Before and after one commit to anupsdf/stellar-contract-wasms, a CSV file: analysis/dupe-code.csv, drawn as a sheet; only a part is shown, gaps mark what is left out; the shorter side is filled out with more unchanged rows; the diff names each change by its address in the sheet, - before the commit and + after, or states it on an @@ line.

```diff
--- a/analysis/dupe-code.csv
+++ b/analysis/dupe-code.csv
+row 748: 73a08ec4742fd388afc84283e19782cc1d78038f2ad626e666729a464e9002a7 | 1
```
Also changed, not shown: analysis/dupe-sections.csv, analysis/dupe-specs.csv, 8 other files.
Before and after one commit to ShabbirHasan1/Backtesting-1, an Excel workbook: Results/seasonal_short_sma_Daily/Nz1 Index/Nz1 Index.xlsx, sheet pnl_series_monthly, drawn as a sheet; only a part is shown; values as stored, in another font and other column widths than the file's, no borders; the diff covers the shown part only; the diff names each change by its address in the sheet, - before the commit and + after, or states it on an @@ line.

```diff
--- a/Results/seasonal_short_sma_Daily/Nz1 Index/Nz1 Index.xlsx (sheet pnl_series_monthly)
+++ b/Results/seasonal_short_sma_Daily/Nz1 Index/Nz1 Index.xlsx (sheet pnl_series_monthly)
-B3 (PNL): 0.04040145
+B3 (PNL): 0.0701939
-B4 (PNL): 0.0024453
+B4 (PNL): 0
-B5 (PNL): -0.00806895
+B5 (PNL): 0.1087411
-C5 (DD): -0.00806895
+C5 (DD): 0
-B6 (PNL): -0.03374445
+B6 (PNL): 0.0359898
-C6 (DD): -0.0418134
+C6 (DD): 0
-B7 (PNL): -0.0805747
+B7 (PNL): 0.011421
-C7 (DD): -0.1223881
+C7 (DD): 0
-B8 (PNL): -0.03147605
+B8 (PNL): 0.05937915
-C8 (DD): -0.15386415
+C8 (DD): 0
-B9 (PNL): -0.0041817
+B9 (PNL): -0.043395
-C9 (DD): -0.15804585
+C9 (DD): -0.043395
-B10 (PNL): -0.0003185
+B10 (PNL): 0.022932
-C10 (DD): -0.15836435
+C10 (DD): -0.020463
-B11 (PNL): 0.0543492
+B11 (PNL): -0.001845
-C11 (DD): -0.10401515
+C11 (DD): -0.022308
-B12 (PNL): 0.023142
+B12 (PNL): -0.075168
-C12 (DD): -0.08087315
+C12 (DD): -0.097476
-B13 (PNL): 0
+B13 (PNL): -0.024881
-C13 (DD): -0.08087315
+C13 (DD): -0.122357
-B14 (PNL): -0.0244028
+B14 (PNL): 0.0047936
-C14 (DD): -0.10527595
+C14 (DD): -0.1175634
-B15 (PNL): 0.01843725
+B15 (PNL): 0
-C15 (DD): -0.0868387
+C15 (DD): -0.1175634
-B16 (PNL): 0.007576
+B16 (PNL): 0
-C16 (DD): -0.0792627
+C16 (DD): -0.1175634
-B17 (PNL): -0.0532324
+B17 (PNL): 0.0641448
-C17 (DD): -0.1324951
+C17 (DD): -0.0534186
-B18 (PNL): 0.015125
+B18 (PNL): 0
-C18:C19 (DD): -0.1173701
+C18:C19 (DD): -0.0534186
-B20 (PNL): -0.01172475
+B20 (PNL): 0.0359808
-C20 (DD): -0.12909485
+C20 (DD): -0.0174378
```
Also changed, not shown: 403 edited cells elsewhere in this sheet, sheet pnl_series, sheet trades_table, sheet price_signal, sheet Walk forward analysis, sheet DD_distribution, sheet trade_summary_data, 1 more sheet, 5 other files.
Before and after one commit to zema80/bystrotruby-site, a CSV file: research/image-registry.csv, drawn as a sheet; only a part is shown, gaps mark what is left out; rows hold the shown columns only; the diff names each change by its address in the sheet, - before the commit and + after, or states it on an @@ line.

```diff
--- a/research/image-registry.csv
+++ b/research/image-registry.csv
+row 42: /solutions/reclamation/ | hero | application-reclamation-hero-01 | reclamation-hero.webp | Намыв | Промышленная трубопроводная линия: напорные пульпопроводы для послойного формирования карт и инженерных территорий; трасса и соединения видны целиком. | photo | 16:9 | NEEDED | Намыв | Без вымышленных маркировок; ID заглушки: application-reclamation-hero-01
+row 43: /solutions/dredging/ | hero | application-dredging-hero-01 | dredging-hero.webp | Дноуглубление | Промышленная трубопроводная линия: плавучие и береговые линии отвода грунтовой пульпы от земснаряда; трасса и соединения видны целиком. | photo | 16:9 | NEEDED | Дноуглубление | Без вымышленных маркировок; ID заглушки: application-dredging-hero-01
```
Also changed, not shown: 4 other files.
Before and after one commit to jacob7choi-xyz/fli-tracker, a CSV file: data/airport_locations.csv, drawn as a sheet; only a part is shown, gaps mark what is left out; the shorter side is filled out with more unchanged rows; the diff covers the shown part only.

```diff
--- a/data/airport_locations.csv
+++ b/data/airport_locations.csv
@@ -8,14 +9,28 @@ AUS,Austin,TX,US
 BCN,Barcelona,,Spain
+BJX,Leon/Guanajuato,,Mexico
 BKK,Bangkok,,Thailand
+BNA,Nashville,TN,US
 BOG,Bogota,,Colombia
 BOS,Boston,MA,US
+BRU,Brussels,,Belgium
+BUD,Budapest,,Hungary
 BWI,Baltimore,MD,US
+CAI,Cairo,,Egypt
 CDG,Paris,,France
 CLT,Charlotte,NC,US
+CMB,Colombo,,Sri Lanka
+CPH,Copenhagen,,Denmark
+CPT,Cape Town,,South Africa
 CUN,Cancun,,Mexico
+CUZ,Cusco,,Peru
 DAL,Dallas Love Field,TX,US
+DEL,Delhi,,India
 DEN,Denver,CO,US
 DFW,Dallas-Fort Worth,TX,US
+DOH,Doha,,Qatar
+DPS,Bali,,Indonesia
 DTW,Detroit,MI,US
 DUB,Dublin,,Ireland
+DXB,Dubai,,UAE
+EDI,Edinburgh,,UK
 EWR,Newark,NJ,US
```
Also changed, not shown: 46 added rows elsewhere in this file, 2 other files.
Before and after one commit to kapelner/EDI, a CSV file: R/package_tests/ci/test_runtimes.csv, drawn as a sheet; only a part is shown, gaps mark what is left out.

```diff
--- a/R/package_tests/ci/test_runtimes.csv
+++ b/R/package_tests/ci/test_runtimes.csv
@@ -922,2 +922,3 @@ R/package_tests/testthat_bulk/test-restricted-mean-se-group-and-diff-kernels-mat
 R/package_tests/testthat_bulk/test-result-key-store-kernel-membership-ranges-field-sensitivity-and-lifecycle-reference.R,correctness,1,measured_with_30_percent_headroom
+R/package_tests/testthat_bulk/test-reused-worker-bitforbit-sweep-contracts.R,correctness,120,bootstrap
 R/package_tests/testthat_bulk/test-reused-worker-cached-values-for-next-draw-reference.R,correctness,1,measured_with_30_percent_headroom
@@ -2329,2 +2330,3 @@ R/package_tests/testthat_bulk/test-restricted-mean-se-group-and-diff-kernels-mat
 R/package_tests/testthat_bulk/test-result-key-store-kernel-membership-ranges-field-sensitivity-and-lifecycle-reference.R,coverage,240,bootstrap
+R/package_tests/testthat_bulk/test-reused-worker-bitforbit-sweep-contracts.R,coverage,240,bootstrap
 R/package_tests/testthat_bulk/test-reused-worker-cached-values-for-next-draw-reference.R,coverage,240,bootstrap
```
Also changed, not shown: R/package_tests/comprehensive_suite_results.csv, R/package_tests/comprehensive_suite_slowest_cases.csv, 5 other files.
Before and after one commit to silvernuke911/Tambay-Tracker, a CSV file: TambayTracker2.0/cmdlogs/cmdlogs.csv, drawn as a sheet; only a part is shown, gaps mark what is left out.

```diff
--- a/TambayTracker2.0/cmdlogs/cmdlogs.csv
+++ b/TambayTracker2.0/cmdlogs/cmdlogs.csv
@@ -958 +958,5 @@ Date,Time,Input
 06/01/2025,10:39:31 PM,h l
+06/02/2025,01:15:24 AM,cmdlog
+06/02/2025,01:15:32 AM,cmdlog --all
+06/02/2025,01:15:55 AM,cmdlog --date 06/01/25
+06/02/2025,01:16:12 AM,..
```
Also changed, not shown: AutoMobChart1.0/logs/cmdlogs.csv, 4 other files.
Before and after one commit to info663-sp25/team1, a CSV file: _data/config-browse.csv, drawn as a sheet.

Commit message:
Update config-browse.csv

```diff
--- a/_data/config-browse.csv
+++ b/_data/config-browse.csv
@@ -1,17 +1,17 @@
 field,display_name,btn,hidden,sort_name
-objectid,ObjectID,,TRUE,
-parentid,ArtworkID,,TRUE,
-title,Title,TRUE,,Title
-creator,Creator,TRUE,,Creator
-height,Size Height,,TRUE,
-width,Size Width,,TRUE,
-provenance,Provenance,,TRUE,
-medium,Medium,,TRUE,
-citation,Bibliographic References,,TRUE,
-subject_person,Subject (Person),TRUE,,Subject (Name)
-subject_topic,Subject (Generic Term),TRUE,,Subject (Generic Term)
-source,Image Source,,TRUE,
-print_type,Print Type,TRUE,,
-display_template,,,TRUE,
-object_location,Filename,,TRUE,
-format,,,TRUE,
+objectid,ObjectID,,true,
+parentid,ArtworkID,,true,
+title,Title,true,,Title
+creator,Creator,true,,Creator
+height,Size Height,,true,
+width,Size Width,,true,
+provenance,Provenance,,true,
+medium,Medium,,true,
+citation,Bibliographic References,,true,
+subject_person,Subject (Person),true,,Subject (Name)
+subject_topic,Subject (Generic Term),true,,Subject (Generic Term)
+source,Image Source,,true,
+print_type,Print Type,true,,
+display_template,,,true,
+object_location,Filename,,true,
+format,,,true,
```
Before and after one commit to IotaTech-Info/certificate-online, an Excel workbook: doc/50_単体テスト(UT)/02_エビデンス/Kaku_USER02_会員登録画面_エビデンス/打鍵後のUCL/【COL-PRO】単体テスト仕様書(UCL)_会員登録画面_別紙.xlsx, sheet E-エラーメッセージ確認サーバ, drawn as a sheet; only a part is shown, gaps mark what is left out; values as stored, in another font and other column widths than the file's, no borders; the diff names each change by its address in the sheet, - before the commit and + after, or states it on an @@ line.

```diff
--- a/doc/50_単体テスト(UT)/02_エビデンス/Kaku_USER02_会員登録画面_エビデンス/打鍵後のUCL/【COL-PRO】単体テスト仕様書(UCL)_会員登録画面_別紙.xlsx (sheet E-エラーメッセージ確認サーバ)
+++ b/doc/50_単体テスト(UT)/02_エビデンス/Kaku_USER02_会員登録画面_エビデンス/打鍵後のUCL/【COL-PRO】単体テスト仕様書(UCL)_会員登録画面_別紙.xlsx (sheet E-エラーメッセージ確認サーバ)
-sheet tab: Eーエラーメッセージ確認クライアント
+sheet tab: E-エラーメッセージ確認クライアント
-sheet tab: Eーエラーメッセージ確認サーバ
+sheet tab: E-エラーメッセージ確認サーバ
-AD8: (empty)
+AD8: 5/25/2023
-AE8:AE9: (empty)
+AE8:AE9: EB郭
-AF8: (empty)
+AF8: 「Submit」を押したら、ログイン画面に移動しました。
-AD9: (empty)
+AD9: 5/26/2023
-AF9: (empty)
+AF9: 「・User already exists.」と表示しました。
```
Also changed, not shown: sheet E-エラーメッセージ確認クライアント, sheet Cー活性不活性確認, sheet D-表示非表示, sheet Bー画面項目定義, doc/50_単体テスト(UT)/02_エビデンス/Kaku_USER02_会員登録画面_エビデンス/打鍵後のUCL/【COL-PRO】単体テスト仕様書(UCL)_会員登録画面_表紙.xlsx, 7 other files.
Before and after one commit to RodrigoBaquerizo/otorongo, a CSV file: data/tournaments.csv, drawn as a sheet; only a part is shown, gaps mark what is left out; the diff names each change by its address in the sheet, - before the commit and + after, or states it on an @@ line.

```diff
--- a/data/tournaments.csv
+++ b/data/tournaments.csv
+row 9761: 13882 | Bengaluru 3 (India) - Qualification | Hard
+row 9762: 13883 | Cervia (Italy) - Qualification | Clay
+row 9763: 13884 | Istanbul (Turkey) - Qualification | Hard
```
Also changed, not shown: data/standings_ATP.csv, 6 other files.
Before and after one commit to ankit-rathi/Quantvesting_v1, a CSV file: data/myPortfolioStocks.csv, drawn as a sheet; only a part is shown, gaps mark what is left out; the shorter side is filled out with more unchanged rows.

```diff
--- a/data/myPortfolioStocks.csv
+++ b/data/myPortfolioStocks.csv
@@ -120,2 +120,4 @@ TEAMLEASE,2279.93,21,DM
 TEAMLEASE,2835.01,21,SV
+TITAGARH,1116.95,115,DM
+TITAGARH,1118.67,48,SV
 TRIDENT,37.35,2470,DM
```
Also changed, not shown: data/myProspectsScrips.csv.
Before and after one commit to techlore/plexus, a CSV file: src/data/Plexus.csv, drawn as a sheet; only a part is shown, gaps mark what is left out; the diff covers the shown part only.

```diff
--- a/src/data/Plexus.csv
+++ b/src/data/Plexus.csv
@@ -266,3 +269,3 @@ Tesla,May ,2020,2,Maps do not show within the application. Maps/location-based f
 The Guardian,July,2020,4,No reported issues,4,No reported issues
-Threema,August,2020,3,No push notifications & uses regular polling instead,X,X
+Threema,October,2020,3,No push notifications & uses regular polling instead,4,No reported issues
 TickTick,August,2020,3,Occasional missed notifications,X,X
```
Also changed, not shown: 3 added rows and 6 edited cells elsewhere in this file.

■ **Exercise objective**
Go through the entries and return each line where the word "Subject" occurs.

■ **Solved exercise**
-subject_person,Subject (Person),TRUE,,Subject (Name)
-subject_topic,Subject (Generic Term),TRUE,,Subject (Generic Term)
+subject_person,Subject (Person),true,,Subject (Name)
+subject_topic,Subject (Generic Term),true,,Subject (Generic Term)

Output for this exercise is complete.